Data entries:
============
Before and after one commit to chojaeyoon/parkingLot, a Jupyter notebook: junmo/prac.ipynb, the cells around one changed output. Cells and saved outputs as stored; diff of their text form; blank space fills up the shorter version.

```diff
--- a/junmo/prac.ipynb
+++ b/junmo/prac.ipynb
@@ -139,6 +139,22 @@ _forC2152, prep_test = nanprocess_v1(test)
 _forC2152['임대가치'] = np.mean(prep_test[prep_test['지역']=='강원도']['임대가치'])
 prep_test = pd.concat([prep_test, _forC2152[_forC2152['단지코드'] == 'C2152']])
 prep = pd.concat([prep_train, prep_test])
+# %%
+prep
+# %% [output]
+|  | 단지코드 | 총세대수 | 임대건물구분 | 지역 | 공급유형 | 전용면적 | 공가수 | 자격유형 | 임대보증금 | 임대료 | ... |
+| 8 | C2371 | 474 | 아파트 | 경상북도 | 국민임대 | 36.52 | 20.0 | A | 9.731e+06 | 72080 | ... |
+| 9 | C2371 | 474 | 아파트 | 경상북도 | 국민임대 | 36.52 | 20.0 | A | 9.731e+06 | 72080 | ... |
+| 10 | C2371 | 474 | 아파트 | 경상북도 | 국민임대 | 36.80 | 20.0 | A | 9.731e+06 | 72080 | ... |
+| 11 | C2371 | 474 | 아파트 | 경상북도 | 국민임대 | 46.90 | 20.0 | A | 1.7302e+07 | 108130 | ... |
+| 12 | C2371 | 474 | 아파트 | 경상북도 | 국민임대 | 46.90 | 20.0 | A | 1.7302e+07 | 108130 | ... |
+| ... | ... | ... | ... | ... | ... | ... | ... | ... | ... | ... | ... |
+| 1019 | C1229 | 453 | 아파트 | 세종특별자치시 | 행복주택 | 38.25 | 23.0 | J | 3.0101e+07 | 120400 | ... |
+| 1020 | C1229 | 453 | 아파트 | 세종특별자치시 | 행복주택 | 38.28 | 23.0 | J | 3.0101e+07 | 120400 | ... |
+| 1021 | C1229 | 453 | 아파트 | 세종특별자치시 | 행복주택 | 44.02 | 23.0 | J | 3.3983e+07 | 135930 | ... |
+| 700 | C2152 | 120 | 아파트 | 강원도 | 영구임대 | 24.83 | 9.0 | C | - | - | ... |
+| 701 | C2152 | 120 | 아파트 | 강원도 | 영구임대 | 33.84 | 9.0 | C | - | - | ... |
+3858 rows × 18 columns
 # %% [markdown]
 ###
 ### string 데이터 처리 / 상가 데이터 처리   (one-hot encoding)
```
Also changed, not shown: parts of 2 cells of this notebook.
============
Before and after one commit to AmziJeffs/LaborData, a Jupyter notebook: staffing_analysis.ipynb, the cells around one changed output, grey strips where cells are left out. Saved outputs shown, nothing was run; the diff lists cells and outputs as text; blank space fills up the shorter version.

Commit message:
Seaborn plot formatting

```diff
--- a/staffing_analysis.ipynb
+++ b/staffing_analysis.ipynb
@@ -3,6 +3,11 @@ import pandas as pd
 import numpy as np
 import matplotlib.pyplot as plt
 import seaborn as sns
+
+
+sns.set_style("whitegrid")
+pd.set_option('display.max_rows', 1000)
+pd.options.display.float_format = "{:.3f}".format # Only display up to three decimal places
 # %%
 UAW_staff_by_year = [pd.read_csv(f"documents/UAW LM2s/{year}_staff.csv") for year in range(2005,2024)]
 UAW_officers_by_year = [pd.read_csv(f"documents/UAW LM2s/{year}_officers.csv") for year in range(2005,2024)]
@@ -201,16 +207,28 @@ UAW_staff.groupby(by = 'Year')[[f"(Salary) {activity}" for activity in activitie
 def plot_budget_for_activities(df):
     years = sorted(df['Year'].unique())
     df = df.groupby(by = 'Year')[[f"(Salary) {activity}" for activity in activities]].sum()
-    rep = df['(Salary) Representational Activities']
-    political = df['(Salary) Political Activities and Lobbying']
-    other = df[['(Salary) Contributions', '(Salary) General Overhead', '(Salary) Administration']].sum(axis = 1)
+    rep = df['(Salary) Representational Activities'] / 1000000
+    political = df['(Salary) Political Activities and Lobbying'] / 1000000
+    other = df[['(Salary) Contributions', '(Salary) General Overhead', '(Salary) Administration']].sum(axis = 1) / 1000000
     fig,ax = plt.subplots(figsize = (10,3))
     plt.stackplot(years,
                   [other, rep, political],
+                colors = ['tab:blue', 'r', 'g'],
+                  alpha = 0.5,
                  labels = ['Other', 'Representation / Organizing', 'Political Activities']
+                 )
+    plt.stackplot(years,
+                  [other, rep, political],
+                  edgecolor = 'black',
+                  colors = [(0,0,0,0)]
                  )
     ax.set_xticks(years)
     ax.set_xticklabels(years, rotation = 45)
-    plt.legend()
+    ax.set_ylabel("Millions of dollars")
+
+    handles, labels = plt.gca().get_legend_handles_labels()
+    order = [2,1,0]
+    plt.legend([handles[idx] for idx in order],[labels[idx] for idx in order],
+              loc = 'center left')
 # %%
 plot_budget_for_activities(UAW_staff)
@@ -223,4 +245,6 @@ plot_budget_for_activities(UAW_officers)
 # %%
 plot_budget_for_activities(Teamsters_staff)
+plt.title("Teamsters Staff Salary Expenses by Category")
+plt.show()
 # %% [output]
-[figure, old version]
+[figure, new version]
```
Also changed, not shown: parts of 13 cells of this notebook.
============
WORK REQUEST:
Write out every line from the data above that includes "국민임대".

SOLUTION TO THE EXERCISE:
+| 8 | C2371 | 474 | 아파트 | 경상북도 | 국민임대 | 36.52 | 20.0 | A | 9.731e+06 | 72080 | ... |
+| 9 | C2371 | 474 | 아파트 | 경상북도 | 국민임대 | 36.52 | 20.0 | A | 9.731e+06 | 72080 | ... |
+| 10 | C2371 | 474 | 아파트 | 경상북도 | 국민임대 | 36.80 | 20.0 | A | 9.731e+06 | 72080 | ... |
+| 11 | C2371 | 474 | 아파트 | 경상북도 | 국민임대 | 46.90 | 20.0 | A | 1.7302e+07 | 108130 | ... |
+| 12 | C2371 | 474 | 아파트 | 경상북도 | 국민임대 | 46.90 | 20.0 | A | 1.7302e+07 | 108130 | ... |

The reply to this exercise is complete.